Despite the somewhat slower pace of growth compared to the very good start to the year, the Austrian economy was expected to achieve an average annual GDP increase of more than 3 percent in the first half of 2018. This even exceeded growth in 2017 as a whole.
Growth stabilization at a solid level
Even though consumer sentiment in the middle 2018 in Austria is further dampened, the economists of the UniCredit Bank Austria evaluate the growth prospects for the coming months to be nevertheless positive. On the one hand, economic sentiment in all sectors has reached record levels at the turn of the year and continues to be very good. On the other hand, assistance from the international environment
has slowed down, and current leading indicators point to a stabilization of global trade dynamics in the coming months.

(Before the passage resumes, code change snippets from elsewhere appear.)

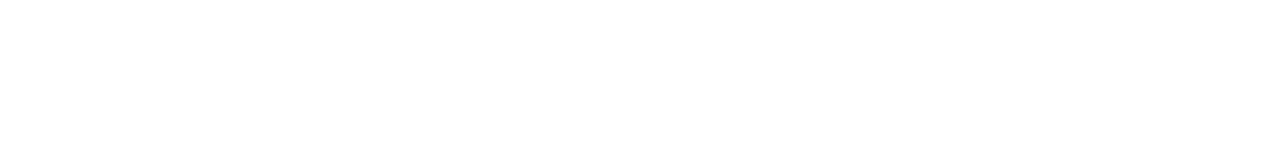
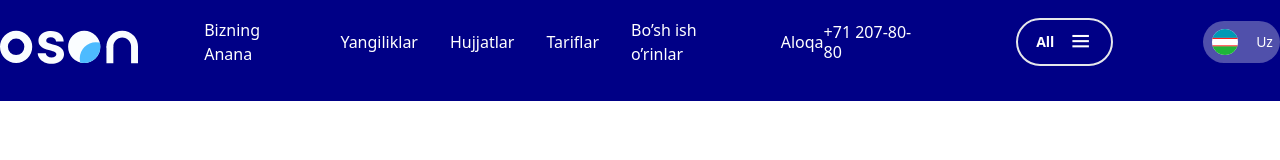
Before and after one commit to Nani7008/oson.uz, a website: page index.html in a window 1280 px wide. Drawn offline with nearby package versions, Linux system fonts and the light colour scheme.

Commit message:
added header

```diff
--- a/index.html
+++ b/index.html
@@ -3,10 +3,55 @@
   <head>
     <meta charset="UTF-8" />
     <meta name="viewport" content="width=device-width, initial-scale=1.0" />
-    <title>OSON.uz</title>
+    <title>OSON O`zbekistonning elektron to`lov tizimi</title>
+    <link rel="icon" href="./assets/icons/logo-o.png">
+    <link href='https://unpkg.com/boxicons@2.1.4/css/boxicons.min.css' rel='stylesheet'>
     <script src="https://cdn.tailwindcss.com"></script>
+    <link href="https://fonts.googleapis.com/css2?family=Poppins:ital,wght@0,100;0,200;0,300;0,400;0,500;0,600;0,700;0,800;0,900;1,100;1,200;1,300;1,400;1,500;1,600;1,700;1,800;1,900&display=swap" rel="stylesheet">
   </head>
   <body>
+    <header class="bg-[#000086] h-[101px]">
+      <div class="container mx-auto w-max:[1398px]">
+        <nav class="flex justify-between items-center">
+          <div class="flex items-center justify-between gap-[66px]">
+            <div class="logo">
+              <img src="./assets/icons/logo.svg" alt="logo" width="140" height="84">
+              </div>
+              <ul class="flex items-center justify-between gap-8">
+                <li>
+                  <a href="#" class="font-poppins font-normal text-base leading-6 text-white hover:underline">Bizning Anana</a>
+                </li>
+                <li>
+                  <a href="#" class="font-poppins font-normal text-base leading-6 text-white hover:underline">Yangiliklar</a>
+                </li>
+                <li>
+                  <a href="#" class="font-poppins font-normal text-base leading-6 text-white hover:underline">Hujjatlar</a>
+                </li>
+                <li>
+                  <a href="#" class="font-poppins font-normal text-base leading-6 text-white hover:underline">Tariflar</a>
+                </li>
+                <li>
+                  <a href="#" class="font-poppins font-normal text-base leading-6 text-white hover:underline">Bo’sh ish o’rinlar</a>
+                </li>
+                <li>
+                  <a href="#" class="font-poppins font-normal text-base leading-6 text-white hover:underline">Aloqa</a>
+                </li>
+              </ul>
+            </div>
+            <div class="flex items-center justify-between gap-[90px]">
+            <a href="tel+71  207-80-80" class="font-Inter font-normal text-base leading-5 text-white hover:underline">+71  207-80-80</a>
+            <span class="flex items-center gap-[14px] text-white border-2 py-[10px] px-[18px] rounded-[38px]">
+              <p class="font-poppins font-semibold text-[14px] leading-[19px]">All</p>
+              <i class='bx bx-menu bx-sm'></i>
+            </span>
+            <span class="flex gap-[18px] items-center px-[9px] py-2 rounded-[23px] bg-[#5050AB]">
+              <img src="./assets/icons/uzflag.svg" alt="uz-flag">
+              <p class="text-white font-Inter font-medium text-[14px] leading-4">Uz</p>
+            </span>
+          </div>
+        </nav>
+      </div>
+    </header>
 
   </body>
 </html>
```
Also changed, not shown: assets/icons/app-store.svg (added), assets/icons/facebook.svg (added), assets/icons/google play.svg (added), assets/icons/instagram.svg (added), assets/icons/left-line.svg (added), assets/icons/location.svg (added), assets/icons/logo-blue.png (added), assets/icons/logo-o.png (added), assets/icons/logo.svg (added), assets/icons/mail.svg (added), assets/icons/right-line.svg (added), assets/icons/telegram.svg (added), assets/icons/uzflag.svg (added), assets/icons/youtube.svg (added).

“The growth rate of the Austrian economy will settle at a solid 2 percent in the second half of the year. This means that GDP will continue to grow by 2.8 per cent over the year 2018, "says Pudschedl. The momentum will mainly derive from domestic demand. While investment may provide less support than before in the coming months, private sector consumption continues to be buoyed by strong employment rate growth and more movement in wages. In light of protectionist measures in international trade coming from the USA and rising uncertainty through geopolitical tensions, the forecasting risks however are down.
Inflation rises further over 2 percent mark
With an average 1.8 percent year-over-year in the first five months of the year, inflation in Austria is marginally less than in the previous year. The relatively lower price increase of crude oil and the weakening of the US dollar against the euro contributed to this. Meanwhile, a turn around has begun. In May, inflation rose 1.9 percent year-on-year. Oil prices are about 20 percent above the level at the beginning of the year and even 50 percent higher than a year ago given the uncertainty surrounding the United States calling off the nuclear agreement with Iran. In addition to this, the significant dampening effect of exchange rates has been reduced, as the Euro has lost around 5% against the US dollar in recent weeks.
"The upward trend of inflation in Austria will continue in the coming months to over 2 percent year-on-year. The combination of higher oil prices and less exchange rate support will raise inflation somewhat more than we previously thought. That is why we have increased our inflation forecast for 2018 from the previous 2.0 to 2.2 percent. This is why consumer prices will increase slightly more than in 2017,” says Bruckbauer.
In the eurozone as a whole, the higher oil prices, but also the economic recovery, which brings movement into wage dynamics, will ensure an upward trend in inflation over the coming months. The rise in inflation to an average of 1.7 percent on average in 2018 will allow the ECB to initiate the normalisation of monetary policy. The ECB will phase out the asset purchase programme as expected at the end of 2018 and has announced that it will not consider an interest rate change until the end of the summer of 2019. “The announcement of the end of special monetary measures and at the same time the assurance that interest rates will stay stable for a long period of time despite the growing uncertainties is a very balanced signal from the ECB to the markets. However, our previous expectation of a first interest rate hike in June next year may prove overly optimistic,” says Bruckbauer.
Enquiries: UniCredit Bank Austria Economics & Market Analysis Austria
Walter Pudschedl, Tel.: +43 (0) 5 05 05-41957;